As states start to slowly, cautiously re-open, there is an excitement and relief surrounding the revived freedom of daily life. And also…there is a small whisper of pressure that can accompany the return to normalcy. The pressure to be far too busy once again. The pressure to go out and do ALL the things we could not during quarantine or (for my people pleasers) to be all things to all people.
Maybe you have enjoyed increased space and time to process, time with your family, or more work flexibility during quarantine. You do not have to leave those rhythms behind as we move forward. Take from this season what will grow you on your journey, and ditch the rest. Below we outline 3 habits to take with you post-quarantine.

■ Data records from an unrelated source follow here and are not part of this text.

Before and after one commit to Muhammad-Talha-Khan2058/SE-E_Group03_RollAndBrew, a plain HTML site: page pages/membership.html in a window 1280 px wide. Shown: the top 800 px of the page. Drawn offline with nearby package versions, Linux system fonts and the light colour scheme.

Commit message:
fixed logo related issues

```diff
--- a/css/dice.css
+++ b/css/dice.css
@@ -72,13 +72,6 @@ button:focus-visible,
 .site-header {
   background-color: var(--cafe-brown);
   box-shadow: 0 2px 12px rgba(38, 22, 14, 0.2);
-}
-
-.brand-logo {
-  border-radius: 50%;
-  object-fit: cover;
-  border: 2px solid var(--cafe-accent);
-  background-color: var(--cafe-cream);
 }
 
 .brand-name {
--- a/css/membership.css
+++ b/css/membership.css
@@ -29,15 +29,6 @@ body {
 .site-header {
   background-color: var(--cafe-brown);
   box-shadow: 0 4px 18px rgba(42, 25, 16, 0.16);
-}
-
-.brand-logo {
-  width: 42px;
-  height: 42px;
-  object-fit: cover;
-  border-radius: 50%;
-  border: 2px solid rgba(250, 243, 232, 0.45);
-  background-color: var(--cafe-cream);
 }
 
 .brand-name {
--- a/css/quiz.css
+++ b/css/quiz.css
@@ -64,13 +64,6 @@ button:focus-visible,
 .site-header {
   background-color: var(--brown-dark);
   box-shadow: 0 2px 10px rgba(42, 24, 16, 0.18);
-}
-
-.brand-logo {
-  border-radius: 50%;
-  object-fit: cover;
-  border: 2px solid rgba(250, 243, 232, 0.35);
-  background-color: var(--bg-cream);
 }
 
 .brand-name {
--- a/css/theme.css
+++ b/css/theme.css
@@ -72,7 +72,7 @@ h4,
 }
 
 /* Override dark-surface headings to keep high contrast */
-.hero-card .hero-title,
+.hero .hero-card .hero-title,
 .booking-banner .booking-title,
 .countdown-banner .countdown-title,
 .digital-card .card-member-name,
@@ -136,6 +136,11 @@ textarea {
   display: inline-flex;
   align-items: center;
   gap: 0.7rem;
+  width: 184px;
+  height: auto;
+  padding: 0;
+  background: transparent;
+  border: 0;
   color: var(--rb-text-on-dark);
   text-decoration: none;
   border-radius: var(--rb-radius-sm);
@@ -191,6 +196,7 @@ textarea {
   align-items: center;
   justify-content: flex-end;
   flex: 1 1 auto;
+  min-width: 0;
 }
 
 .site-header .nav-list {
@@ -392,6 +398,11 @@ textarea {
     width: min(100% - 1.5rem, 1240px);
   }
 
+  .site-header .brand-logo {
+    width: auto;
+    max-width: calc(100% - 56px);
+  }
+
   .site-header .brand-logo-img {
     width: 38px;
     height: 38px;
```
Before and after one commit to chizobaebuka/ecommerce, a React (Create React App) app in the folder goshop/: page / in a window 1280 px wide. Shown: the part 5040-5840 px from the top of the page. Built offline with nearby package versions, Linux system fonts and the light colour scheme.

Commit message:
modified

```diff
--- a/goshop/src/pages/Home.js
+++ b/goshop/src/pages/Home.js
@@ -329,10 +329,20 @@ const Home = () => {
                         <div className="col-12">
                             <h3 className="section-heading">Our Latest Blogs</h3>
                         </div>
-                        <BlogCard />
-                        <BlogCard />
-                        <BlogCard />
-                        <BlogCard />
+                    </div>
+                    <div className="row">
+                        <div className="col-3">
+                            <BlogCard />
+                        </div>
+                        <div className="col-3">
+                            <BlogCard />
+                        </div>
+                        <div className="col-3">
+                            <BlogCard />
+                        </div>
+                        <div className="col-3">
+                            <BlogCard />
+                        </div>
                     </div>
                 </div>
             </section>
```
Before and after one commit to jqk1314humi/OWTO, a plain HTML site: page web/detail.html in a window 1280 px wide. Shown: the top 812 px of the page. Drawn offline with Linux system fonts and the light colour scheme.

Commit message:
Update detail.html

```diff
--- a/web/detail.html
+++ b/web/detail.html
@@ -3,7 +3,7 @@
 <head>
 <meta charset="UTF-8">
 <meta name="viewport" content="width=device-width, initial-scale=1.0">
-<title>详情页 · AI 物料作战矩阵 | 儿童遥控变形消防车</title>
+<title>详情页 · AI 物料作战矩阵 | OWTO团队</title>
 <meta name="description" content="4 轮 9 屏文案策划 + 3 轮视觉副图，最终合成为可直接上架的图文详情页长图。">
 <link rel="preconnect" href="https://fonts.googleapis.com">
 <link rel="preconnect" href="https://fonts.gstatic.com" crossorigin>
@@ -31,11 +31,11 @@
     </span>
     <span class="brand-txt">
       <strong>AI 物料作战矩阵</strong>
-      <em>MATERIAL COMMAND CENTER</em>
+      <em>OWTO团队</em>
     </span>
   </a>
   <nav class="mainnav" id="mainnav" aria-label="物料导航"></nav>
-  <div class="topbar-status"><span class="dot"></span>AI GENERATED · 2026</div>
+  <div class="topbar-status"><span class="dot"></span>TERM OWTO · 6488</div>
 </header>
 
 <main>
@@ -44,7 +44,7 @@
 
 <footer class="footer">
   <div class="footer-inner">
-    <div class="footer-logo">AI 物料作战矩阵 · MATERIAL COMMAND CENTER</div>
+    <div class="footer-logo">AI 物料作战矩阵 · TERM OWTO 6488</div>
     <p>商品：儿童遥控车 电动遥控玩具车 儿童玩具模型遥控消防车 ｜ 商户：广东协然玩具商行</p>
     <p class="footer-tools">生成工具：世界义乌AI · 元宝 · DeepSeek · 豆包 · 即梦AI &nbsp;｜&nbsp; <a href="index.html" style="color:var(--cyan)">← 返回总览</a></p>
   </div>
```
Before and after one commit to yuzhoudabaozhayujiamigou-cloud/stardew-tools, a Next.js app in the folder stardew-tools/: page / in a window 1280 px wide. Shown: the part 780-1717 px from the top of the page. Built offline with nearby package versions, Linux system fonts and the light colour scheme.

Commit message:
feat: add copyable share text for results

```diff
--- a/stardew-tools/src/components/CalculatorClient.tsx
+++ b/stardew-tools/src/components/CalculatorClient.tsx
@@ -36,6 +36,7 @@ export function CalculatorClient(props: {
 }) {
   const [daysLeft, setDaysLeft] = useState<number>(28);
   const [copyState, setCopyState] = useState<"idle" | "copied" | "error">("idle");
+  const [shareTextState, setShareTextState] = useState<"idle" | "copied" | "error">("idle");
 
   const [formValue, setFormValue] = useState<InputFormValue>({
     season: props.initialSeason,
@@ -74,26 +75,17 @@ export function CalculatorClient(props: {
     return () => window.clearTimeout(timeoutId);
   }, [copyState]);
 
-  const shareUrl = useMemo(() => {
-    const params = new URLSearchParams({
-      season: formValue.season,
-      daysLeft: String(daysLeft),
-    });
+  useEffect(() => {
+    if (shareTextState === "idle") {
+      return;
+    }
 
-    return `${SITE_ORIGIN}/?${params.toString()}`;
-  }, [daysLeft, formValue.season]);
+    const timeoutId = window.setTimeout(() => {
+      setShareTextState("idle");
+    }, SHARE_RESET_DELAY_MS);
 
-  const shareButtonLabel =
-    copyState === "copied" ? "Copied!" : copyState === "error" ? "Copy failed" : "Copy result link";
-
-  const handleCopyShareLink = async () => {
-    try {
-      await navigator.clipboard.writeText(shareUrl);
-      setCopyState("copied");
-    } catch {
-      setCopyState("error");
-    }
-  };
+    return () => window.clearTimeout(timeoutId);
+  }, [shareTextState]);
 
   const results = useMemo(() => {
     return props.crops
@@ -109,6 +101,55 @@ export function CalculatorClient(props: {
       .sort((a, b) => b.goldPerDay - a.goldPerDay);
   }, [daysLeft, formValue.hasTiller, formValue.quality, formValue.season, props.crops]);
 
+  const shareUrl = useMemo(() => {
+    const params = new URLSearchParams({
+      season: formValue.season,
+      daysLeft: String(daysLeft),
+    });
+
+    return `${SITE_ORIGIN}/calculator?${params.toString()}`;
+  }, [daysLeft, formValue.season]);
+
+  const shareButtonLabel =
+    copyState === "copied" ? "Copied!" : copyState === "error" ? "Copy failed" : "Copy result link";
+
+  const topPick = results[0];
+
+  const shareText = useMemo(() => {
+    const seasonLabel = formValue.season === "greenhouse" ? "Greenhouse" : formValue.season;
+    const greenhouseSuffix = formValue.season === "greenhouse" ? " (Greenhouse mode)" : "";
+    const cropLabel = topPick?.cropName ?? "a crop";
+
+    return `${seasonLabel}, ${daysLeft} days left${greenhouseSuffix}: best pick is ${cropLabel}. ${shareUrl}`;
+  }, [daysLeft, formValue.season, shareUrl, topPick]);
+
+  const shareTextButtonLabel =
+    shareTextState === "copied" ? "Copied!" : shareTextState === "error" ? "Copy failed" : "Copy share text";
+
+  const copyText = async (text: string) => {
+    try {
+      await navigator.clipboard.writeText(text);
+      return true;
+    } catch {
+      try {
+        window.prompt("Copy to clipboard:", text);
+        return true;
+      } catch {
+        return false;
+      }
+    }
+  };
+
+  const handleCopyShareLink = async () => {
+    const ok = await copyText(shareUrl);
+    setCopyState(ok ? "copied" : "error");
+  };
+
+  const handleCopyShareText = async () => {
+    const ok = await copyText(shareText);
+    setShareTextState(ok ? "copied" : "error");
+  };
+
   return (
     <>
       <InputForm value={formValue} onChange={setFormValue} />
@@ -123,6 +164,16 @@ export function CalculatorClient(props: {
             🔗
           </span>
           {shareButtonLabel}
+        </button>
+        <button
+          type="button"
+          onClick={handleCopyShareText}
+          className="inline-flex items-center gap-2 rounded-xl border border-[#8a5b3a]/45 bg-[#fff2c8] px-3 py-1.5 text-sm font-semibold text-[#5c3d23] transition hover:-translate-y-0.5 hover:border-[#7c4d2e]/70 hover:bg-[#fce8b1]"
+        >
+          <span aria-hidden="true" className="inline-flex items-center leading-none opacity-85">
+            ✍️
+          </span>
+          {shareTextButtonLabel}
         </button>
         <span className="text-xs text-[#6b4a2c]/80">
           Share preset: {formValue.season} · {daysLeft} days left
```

Seek Less Noise
If this quarantine has taught us anything, it is this: in person interaction is priceless. While technology has made working from home a reality for many of us during this time, it has also illuminated the amount of online noise that inundates our minds on a daily basis. The noise can come through in the form of social media posts, emails, work calls, and work messaging apps in a way that feels as if we must be glued to our devices 24/7.
It is okay to be still after this time has faded. It is okay to turn off our devices, get outside, or gather with our people in person rather than over social media. It is okay to slow down, take a deep breath, and dial down the noise.
Let Things Go
Such a large amount of change has made clear what is important in our lives and what is not. Aside from businesses and employees being declared “essential,” many of us have taken time to reflect upon what is essential in our daily lives. Letting things go — habits, relationships, unhealthy routines, etc. has become an important part of this pandemic for many. Taking the time and space to let go of things that no longer serve you is an important practice to hold close after this season
Check-In With Your Needs
Grief, disappointment, and heartbreak have been a reality for many throughout COVID-19, and the presence of these difficult emotions have caused us to ask ourselves day-to-day, What do I need right now? Self-care has become the new normal. Maybe you have become more in-tune with your morning and evening routines, your sleep habits, or your mental health.
Checking-in with our needs daily leads us into deeper self-awareness and compassion for ourselves and others. May we seek to stay in touch with the needs of our minds, bodies, and spirits once this season passes.